The boast of heraldry, the pomp of pow’r,
And all that beauty, all that wealth e’er gave,
Awaits alike th’inevitable hour.
The paths of glory lead but to the grave.
–from Thomas Gray’s “Elegy Written in a Country Churchyard” (1751)
Depending on where you want to draw the line, Paths of Glory was either Stanley Kubrick’s fourth feature film or his second. Taking an inclusive view, his first two features were Fear and Desire (1953) and Killer’s Kiss (1955). However, Kubrick later disowned the former, and both were independent, self-financed films that ran 72 and 67 minutes, respectively, and employed minimal crews comprised largely of family and friends.
Taking the exclusive view, Kubrick’s proper film-making career began with 1956’s The Killing (which Matt will visit later this week). The first of three films (along with Paths of Glory and Lolita) made under the auspices of a production company formed by Kubrick and fellow New Yorker James B. Harris, The Killing was Kubrick’s first experience with a proper crew, an actual budget (though still minimal, it was provided by distributor United Artists), and a real-life movie star, Sterling Hayden (who would later reunite with Kubrick as Brigadier General Jack Ripper in Dr. Strangelove), and it propelled him into the big time.
Still considered an essential film noir, The Killing caught the eye of Kirk Douglas, who lept at the chance to star in Kubrick’s next project, an adaptation of Humphrey Cobb’s 1935 novel Paths of Glory. (Three years later, Douglas would tap Kubrick to replace Anthony Mann as the director of his Roman epic Spartacus.) The novel (and film) center on an abuse of power by French officers during World War I supposedly inspired by the Souain corporals affair in which four French soldiers serving under General Géraud Réveilhac were unfairly executed for mutiny.

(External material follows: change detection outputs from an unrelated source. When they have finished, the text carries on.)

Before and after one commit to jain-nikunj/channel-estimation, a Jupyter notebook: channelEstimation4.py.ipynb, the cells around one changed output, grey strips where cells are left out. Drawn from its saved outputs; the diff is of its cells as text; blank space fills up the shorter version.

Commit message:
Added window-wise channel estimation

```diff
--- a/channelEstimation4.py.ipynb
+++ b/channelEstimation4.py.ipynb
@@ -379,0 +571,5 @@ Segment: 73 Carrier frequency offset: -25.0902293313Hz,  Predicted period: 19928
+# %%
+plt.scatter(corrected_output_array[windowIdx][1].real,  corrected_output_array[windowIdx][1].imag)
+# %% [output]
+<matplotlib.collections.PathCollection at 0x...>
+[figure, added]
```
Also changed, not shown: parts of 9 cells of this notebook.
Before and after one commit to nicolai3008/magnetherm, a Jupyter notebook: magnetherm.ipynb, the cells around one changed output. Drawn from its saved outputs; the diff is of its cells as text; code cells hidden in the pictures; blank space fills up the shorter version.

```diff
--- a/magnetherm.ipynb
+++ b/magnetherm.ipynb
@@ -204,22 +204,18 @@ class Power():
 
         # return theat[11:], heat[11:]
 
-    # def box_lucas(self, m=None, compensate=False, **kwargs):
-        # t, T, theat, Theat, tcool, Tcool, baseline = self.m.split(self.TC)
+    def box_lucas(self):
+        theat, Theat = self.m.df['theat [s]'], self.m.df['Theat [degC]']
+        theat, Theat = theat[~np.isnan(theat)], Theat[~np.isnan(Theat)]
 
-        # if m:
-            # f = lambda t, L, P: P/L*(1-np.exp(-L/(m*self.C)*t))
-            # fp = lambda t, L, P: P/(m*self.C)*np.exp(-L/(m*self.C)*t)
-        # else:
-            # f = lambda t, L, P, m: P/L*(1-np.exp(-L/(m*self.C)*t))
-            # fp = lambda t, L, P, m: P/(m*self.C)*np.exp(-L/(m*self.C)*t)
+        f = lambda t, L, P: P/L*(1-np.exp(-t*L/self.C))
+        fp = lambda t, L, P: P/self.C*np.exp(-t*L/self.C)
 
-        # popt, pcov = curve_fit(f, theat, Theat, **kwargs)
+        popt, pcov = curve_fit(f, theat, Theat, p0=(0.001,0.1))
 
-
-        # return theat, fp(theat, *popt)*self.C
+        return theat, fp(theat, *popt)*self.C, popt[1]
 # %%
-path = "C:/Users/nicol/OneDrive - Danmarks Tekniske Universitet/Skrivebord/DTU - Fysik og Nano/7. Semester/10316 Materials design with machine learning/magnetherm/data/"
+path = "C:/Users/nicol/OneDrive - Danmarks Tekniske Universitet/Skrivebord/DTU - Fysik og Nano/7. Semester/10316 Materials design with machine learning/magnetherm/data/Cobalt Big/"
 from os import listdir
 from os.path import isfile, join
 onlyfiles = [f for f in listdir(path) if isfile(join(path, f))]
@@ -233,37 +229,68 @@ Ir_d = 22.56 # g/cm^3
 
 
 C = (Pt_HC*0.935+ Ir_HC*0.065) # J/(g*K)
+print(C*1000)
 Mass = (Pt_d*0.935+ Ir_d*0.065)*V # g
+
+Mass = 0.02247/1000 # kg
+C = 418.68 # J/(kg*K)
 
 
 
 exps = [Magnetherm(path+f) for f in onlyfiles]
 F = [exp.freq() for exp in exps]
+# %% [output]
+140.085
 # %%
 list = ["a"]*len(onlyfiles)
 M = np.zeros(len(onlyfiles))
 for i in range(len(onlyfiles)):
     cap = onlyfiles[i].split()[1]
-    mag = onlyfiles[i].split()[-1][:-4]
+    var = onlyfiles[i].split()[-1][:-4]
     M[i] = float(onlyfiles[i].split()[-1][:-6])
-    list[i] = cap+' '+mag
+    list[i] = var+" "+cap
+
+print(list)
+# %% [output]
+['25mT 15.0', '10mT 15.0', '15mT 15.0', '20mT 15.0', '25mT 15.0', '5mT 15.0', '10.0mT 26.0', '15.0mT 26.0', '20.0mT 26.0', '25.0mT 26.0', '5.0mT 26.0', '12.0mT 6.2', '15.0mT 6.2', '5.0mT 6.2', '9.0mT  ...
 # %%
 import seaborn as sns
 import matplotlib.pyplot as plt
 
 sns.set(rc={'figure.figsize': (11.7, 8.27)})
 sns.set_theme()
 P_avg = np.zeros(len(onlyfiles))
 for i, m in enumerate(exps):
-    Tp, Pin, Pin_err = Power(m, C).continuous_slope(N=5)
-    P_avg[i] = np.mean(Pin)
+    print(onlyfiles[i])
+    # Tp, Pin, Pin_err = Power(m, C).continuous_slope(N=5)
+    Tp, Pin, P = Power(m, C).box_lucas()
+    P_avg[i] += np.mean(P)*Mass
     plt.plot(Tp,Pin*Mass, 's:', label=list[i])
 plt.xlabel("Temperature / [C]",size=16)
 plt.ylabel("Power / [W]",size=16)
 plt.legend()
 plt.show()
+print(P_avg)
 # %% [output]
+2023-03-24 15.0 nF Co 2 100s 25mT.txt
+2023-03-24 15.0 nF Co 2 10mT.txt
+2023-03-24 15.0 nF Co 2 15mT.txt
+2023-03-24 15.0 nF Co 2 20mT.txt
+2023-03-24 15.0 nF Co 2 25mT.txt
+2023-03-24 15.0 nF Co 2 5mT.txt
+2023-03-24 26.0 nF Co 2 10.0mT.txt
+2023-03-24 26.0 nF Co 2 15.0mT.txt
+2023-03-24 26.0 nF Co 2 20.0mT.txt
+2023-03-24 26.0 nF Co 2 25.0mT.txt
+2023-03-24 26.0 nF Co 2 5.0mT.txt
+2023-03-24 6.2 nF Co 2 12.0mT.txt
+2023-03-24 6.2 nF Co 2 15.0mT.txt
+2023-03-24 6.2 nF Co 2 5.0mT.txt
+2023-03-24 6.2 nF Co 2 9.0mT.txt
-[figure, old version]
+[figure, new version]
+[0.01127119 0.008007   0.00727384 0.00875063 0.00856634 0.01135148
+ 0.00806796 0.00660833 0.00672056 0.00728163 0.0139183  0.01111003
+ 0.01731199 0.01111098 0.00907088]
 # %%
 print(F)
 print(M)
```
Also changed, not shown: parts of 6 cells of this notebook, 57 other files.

The film was Kubrick’s first to be set and shot outside of the United States (set in France, it was filmed in Germany, likely due to it’s portrayal of the French officers; the film was banned in France until 1975), and it was by far his most elaborate and high-profile production to that point. Watching it now, the 87-minute film shot in black-and-white in the old, boxy 1.33:1 aspect ratio with a mono soundtrack, seems modest and quaint by the director’s later standards, which is part of it’s appeal. Paths of Glory is by far the most direct film in Kubrick’s discography. Lolita was nearly twice as long, and Dr. Strangelove, while similar in many ways in terms of format and theme, was far busier and complex. Even The Killing had a fractured chronology, which would later be a key inspiration for Quentin Tarantino’s early films.
Paths of Glory, by comparison, is an exceedingly straight-forward film in terms of plot, theme, and structure. The first two thirds play like a typical court-martial film, one obvious comparison being The Cain Mutiny, starring Humphrey Bogart, which came out three years earlier. Paths is neatly bifurcated. The first half of the film sets up and executes the key events and the second half of the film unfolds the fallout from those events, but it is not a trial movie. The court martial itself turns out to be little more than a show trial that takes up just ten minutes of screen time, and the verdict is revealed with a third of the film’s running time remaining.
Warning: Spoilers below